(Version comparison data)

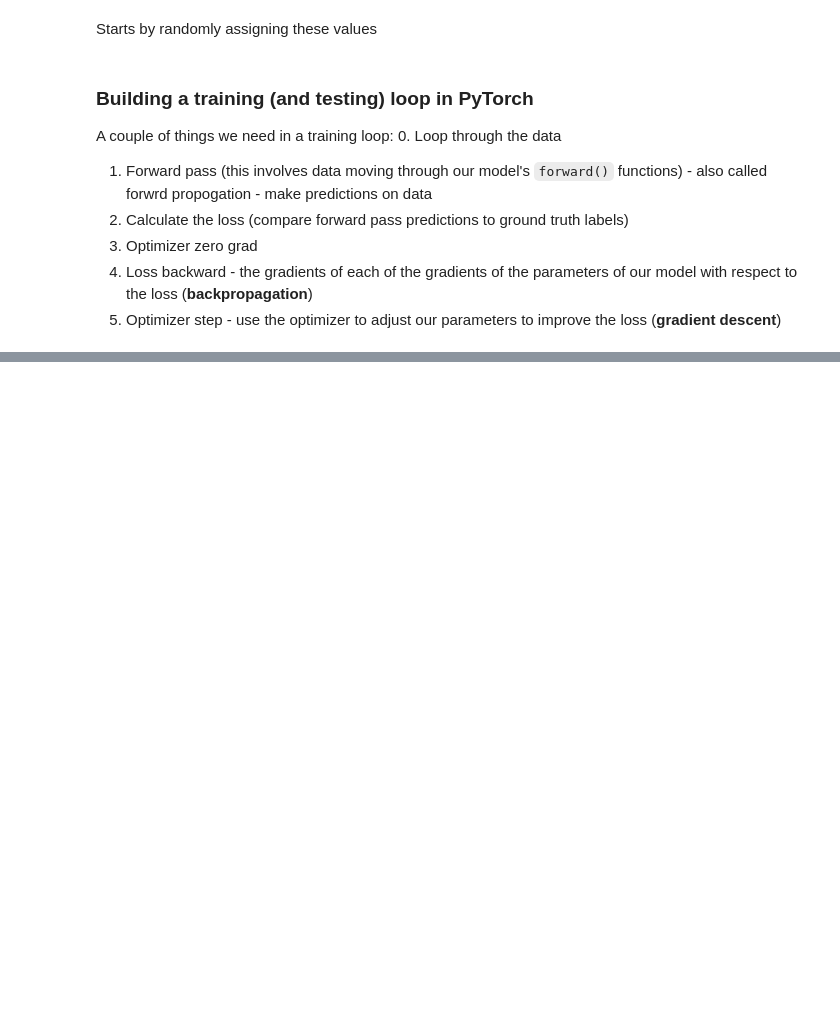
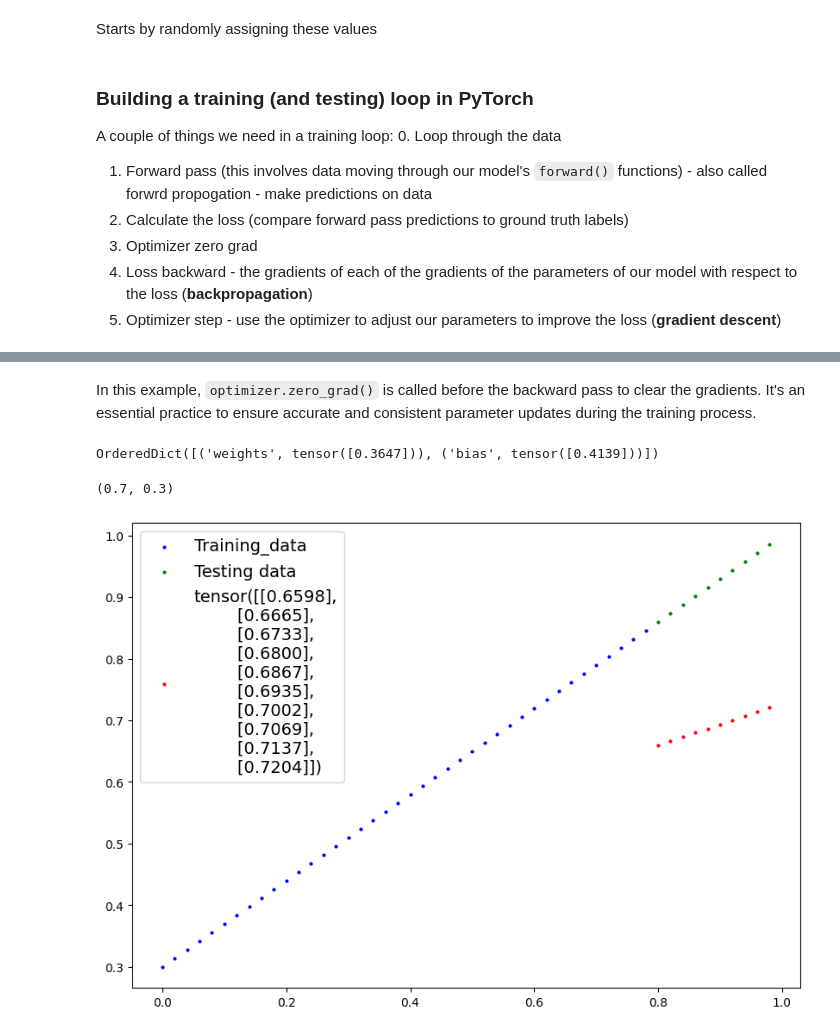
Before and after one commit to nbeaudoin/PyTorch-marathon, a Jupyter notebook: PyTorch_workflow.ipynb, the cells around one changed output, grey strips where cells are left out. Cells and saved outputs as stored; diff of their text form; code cells hidden in the pictures; blank space fills up the shorter version.

```diff
--- a/PyTorch_workflow.ipynb
+++ b/PyTorch_workflow.ipynb
@@ -140,13 +123,13 @@ class LinearRegressionModel(nn.Module):  ## <- almost everything in PyTorch inhe
     super().__init__()   ## calls from the parent class
     self.weights = nn.Parameter(torch.randn(1,
                                             requires_grad=True,
-                                            dtype=torch.float32))   ## float32 is default for PyTorch
+                                            dtype=torch.float))   ## float32 is default for PyTorch
 
 
     self.bias = nn.Parameter(torch.rand(1,
                                         requires_grad=True,
                                         dtype=torch.float))
 
-    # Forward method to define the computation in the model
-    def forward(self, x: torch.Tensor) ## "x" is the input data
-      return self.weights * x + self.bias   ## this is the linear regression formula
+  # Forward method to define the computation in the model
+  def forward(self, x: torch.Tensor) -> torch.Tensor:    ## "x" is the input data
+    return self.weights * x + self.bias   ## this is the linear regression formula
@@ -273,8 +231,0 @@ class LinearRegressionModel(nn.Module):  ## <- almost everything in PyTorch inhe
-# %%
-# Make predictions with model
-model_0 = LinearRegressionModel()
-
-with torch.inference_mode():
-  y_preds = model_0(X_test)
-
-y_preds
@@ -300,8 +240,2 @@ Because iour model is initialized with random parameters, the output is pretty r
 
 `inference_model()` makes predictions
-# %%
-### You can do this as well without inference_mode()
-y_preds = model_0(X_test)
-y_preds
-
-### Check out the gradient that is being tracked
@@ -320,11 +243,3 @@ tensor([[0.3938],
  * `inference_mode()` won't have a `grad` function
  * `inference_mode()` disables all the useful things that we have available during training. This means that PyTorch is keeping track of less data and our predictions will be faster because we are not keeping track of gradients that are being saved to memory
  * You can do the same thing with `toch.no_grad()` but `inference_mode()` is preferred.
-# %%
-### You can use this as well
-with torch.no_grad():
-  y_preds = model_0(X_test)
-
-y_preds
-
-### This is not the preferred way but also works for turning off grads
@@ -388,0 +361,2 @@ A couple of things we need in a training loop:
+# %% [markdown]
+In this example, `optimizer.zero_grad()` is called before the backward pass to clear the gradients. It's an essential practice to ensure accurate and consistent parameter updates during the training process.
@@ -388,0 +366,13 @@ A couple of things we need in a training loop:
+# %%
+model_0.state_dict()
+# %% [output]
+OrderedDict([('weights', tensor([0.3647])), ('bias', tensor([0.4139]))])
+# %%
+weight, bias
+# %% [output]
+(0.7, 0.3)
+# %%
+# Old plot
+plot_predictions(predictions=y_preds)
+# %% [output]
+[figure, added]
```
Also changed, not shown: parts of 41 cells of this notebook.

**How to complete this task**:
Without including any pictures, return every line of the records exactly.

**Exercise solution**:
Before and after one commit to nbeaudoin/PyTorch-marathon, a Jupyter notebook: PyTorch_workflow.ipynb, the cells around one changed output, grey strips where cells are left out. Cells and saved outputs as stored; diff of their text form; code cells hidden in the pictures; blank space fills up the shorter version.

```diff
--- a/PyTorch_workflow.ipynb
+++ b/PyTorch_workflow.ipynb
@@ -140,13 +123,13 @@ class LinearRegressionModel(nn.Module):  ## <- almost everything in PyTorch inhe
     super().__init__()   ## calls from the parent class
     self.weights = nn.Parameter(torch.randn(1,
                                             requires_grad=True,
-                                            dtype=torch.float32))   ## float32 is default for PyTorch
+                                            dtype=torch.float))   ## float32 is default for PyTorch
 
 
     self.bias = nn.Parameter(torch.rand(1,
                                         requires_grad=True,
                                         dtype=torch.float))
 
-    # Forward method to define the computation in the model
-    def forward(self, x: torch.Tensor) ## "x" is the input data
-      return self.weights * x + self.bias   ## this is the linear regression formula
+  # Forward method to define the computation in the model
+  def forward(self, x: torch.Tensor) -> torch.Tensor:    ## "x" is the input data
+    return self.weights * x + self.bias   ## this is the linear regression formula
@@ -273,8 +231,0 @@ class LinearRegressionModel(nn.Module):  ## <- almost everything in PyTorch inhe
-# %%
-# Make predictions with model
-model_0 = LinearRegressionModel()
-
-with torch.inference_mode():
-  y_preds = model_0(X_test)
-
-y_preds
@@ -300,8 +240,2 @@ Because iour model is initialized with random parameters, the output is pretty r
 
 `inference_model()` makes predictions
-# %%
-### You can do this as well without inference_mode()
-y_preds = model_0(X_test)
-y_preds
-
-### Check out the gradient that is being tracked
@@ -320,11 +243,3 @@ tensor([[0.3938],
  * `inference_mode()` won't have a `grad` function
  * `inference_mode()` disables all the useful things that we have available during training. This means that PyTorch is keeping track of less data and our predictions will be faster because we are not keeping track of gradients that are being saved to memory
  * You can do the same thing with `toch.no_grad()` but `inference_mode()` is preferred.
-# %%
-### You can use this as well
-with torch.no_grad():
-  y_preds = model_0(X_test)
-
-y_preds
-
-### This is not the preferred way but also works for turning off grads
@@ -388,0 +361,2 @@ A couple of things we need in a training loop:
+# %% [markdown]
+In this example, `optimizer.zero_grad()` is called before the backward pass to clear the gradients. It's an essential practice to ensure accurate and consistent parameter updates during the training process.
@@ -388,0 +366,13 @@ A couple of things we need in a training loop:
+# %%
+model_0.state_dict()
+# %% [output]
+OrderedDict([('weights', tensor([0.3647])), ('bias', tensor([0.4139]))])
+# %%
+weight, bias
+# %% [output]
+(0.7, 0.3)
+# %%
+# Old plot
+plot_predictions(predictions=y_preds)
+# %% [output]
+[figure, added]
```
Also changed, not shown: parts of 41 cells of this notebook.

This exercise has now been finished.